Schedules allow for 12 freight trains to run each way through the tunnel every day when it opens but this allocation is already looking on the conservative side. All available space has been occupied and plans are afoot to treble the number of trains to 35 a day within a couple of years.
Optimists say that by the turn of the Century the Channel tunnel may have insufficient capacity for the 15 million tons of freight that could pass through it.
This is eight times the tonnage carried by the present service, which relies on special ferries to carry rail wagons across the Channel. It is also more than twice British Rail's immediate objective of 6 million tons.
Promoters of rail freight are concentrating on high-value traffic, such as motor parts, to maximise revenue.
Plans are being formulated to provide a service from the tunnel to Holyhead, and thence to Ireland, that would allow the carriage of lorries mounted on specially built, low-loading wagons. This would involve expenditure of up to pounds 100m on enlarging tunnels and raising bridges along the route from the Channel tunnel, but would be a big step in removing lorry traffic from British roads.
It is expected that the planners will seek assistance from Brussels since the improvements would have a dramatic effect on transport links between Ireland and the Continent. In particular, it would greatly help the railways to serve factories without direct rail links, since the lorries would simply drive off the train.
At the moment, such 'intermodal' links are constrained by the severe limits on the height and width of freight loads by much of Britain's Victorian railway system.
To compete with road transport, BR and its continental partners are having to promise extremely quick guaranteed journey times - 28 hours from London to Milan, for example. Without such guarantees it would be impossible to sell to retail chains needing to transport perishable food, and to motor manufacturers, now operating a just- in-time production chain.
Rail freight is also having to compete on price - a concept that is totally new to the historic railways practice of quoting a standard rate which is based on the length of the journey.
Many contracts cannot be signed until Eurotunnel gives British Rail an exact starting date. Originally scheduled for 14 March, this has now been postponed for a few weeks. Never the less, two large contracts for daily trainloads have already been signed by BR's Railfreight subsidiary.
The first is a three-year contract to carry Rover cars to Italy. The second contract, which is to start in August, is with the Spanish carrier Transfesa to transport automotive components from Ford's factory in Valencia to Dagenham.
This promising prospect contrasts with the uncertainties surrounding the other two services that will run through the tunnel.
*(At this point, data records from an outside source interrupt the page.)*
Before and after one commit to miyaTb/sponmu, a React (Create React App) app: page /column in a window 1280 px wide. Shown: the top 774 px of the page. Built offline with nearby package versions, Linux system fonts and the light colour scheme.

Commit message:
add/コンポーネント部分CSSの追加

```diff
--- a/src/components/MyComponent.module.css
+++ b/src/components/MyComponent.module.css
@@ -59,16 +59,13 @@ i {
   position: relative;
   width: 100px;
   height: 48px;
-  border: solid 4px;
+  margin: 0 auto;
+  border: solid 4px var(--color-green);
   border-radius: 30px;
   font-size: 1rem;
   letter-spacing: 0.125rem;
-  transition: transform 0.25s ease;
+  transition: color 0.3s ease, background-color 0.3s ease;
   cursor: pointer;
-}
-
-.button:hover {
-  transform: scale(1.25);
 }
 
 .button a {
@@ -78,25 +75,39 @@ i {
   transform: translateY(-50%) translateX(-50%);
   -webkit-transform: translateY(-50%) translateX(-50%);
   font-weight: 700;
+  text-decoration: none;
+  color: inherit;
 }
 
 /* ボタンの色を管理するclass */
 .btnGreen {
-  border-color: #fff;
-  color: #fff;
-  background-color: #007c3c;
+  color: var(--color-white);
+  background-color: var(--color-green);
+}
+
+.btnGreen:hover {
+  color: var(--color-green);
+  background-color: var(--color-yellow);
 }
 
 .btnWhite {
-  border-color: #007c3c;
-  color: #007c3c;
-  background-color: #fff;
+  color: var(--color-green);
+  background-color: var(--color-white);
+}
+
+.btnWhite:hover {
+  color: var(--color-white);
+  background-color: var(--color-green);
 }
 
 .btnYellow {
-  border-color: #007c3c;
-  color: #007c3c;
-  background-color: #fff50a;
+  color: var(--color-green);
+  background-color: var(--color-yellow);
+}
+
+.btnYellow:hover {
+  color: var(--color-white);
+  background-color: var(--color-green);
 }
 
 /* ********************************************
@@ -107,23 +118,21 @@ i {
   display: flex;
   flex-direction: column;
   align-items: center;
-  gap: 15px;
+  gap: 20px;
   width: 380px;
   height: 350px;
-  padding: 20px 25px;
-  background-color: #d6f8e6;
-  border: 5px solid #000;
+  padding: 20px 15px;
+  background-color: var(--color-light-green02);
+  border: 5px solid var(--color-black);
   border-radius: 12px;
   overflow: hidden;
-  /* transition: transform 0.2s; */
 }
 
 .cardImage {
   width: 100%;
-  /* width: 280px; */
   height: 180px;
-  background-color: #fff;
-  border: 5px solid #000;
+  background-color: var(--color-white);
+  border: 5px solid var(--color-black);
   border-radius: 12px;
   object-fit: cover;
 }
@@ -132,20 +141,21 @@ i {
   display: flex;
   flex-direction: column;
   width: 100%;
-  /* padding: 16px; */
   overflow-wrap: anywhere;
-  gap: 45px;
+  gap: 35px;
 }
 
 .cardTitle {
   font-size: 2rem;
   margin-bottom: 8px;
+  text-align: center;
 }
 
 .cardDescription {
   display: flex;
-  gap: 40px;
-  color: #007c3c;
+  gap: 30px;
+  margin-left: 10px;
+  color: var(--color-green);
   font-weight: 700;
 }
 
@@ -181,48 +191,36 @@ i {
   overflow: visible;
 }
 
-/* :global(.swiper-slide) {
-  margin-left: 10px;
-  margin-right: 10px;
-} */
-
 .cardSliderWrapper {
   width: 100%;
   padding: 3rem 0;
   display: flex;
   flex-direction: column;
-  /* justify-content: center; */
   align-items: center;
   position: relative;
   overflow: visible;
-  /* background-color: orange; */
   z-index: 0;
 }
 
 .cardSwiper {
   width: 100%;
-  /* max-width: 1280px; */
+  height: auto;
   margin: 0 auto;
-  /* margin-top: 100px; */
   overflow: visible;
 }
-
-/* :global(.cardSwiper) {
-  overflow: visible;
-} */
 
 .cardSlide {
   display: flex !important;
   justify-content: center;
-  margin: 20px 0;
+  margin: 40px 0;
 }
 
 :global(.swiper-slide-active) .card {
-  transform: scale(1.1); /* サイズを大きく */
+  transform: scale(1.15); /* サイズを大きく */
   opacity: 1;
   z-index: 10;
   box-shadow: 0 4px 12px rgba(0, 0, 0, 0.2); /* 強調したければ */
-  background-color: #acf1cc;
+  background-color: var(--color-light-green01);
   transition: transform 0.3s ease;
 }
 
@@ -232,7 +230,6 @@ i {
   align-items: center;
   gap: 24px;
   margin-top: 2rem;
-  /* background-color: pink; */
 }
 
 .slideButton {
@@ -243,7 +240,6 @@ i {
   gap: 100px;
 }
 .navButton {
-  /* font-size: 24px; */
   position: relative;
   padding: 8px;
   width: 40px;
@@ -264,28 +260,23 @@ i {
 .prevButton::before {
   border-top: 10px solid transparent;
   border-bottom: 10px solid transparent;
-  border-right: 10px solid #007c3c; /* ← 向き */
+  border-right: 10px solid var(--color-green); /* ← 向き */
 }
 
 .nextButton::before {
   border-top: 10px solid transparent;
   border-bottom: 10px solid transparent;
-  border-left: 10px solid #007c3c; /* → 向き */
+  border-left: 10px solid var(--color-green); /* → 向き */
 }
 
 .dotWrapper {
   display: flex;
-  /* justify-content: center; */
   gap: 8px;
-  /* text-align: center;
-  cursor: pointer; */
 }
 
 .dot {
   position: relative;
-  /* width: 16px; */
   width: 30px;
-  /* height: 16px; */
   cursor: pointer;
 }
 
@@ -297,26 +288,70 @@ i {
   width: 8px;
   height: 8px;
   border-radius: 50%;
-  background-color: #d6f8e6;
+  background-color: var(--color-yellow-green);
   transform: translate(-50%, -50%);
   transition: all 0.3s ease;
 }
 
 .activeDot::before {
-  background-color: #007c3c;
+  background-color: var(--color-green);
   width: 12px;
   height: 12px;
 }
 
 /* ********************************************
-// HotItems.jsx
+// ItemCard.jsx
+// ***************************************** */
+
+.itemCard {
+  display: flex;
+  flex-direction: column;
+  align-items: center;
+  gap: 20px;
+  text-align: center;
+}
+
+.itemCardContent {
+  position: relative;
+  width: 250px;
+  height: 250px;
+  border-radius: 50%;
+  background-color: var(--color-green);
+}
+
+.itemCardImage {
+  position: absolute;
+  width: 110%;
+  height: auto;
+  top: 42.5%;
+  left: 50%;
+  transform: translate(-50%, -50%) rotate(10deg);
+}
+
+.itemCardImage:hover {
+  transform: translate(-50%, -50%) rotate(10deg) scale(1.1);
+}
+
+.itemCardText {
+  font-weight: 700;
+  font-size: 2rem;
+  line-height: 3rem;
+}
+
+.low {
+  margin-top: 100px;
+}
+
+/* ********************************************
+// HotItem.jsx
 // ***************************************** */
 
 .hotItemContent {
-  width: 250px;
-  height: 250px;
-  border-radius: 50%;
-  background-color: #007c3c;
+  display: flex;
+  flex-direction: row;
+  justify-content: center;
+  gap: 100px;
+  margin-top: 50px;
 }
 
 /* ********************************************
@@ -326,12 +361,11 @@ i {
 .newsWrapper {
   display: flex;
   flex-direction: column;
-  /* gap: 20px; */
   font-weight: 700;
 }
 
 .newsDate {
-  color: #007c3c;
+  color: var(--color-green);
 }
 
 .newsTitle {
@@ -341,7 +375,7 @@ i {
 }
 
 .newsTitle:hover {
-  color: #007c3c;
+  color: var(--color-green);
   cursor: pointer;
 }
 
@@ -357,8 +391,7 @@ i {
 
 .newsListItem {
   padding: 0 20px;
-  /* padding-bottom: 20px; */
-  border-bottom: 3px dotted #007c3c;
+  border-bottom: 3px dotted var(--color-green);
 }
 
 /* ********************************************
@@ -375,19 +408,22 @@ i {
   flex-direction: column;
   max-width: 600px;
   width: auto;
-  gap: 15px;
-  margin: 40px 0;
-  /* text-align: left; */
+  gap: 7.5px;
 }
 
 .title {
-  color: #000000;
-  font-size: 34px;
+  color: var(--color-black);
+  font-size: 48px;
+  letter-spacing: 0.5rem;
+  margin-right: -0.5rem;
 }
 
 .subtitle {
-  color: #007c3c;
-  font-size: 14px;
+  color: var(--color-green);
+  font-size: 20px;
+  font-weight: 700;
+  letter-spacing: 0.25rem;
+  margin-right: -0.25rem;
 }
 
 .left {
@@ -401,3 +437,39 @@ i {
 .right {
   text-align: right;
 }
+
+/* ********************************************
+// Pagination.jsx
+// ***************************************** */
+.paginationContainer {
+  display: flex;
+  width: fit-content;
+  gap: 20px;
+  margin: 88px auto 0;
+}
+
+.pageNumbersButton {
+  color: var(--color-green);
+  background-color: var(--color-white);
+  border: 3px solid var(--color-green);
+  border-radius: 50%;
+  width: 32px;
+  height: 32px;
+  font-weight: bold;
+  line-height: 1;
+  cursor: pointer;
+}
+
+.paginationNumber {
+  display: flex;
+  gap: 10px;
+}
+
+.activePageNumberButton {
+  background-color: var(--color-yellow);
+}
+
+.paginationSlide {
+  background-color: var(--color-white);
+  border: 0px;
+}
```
Le Shuttle, the service taking cars and lorries under the Channel in specially built wagons, will face tough competition from the ferry operators.
The direct passenger services from London to Paris and Brussels will undoubtedly be popular and profitable. Never the less, doubts remain over the capacity of BR's tracks to cope with the additional traffic during evening peak hours. In the early evening, travelling times could be up to 25 minutes slower than the normal three-hour journey from the new terminal at Waterloo to the Gare du Nord. This is because the international trains will be running between commuter trains, many of them made up of increasingly unreliable 30-year- old rolling stock.
The original plans for tunnel freight traffic meant that all the freight was to travel via a marshalling yard at Willesden in north-west London. But once this policy was abandoned, the way was opened to develop a network of freight terminals throughout Britain. By now, half a dozen are either open or in development in the Midlands, in northern England and in Glasgow (the latest development, at Wakefield in West Yorkshire, was announced last week). The French have also developed special terminals at such key points as Avignon and Perpignan near the Spanish frontier, which will be served by regular daily trains carrying a mixture of freight containers.
The only cloud is the late delivery of the special Type 92 locomotives developed by Brush to run over three different types of electrified track in France and Britain.
As a consequence, freight will initially have to be hauled by French locomotives through the tunnel to Dollonds Moor in Kent before being transferred to diesel locomotives for the onward journey to their final destination in Britain. However, the first Brush locomotives are now being tested, and the whole fleet should be in action before the end of the year.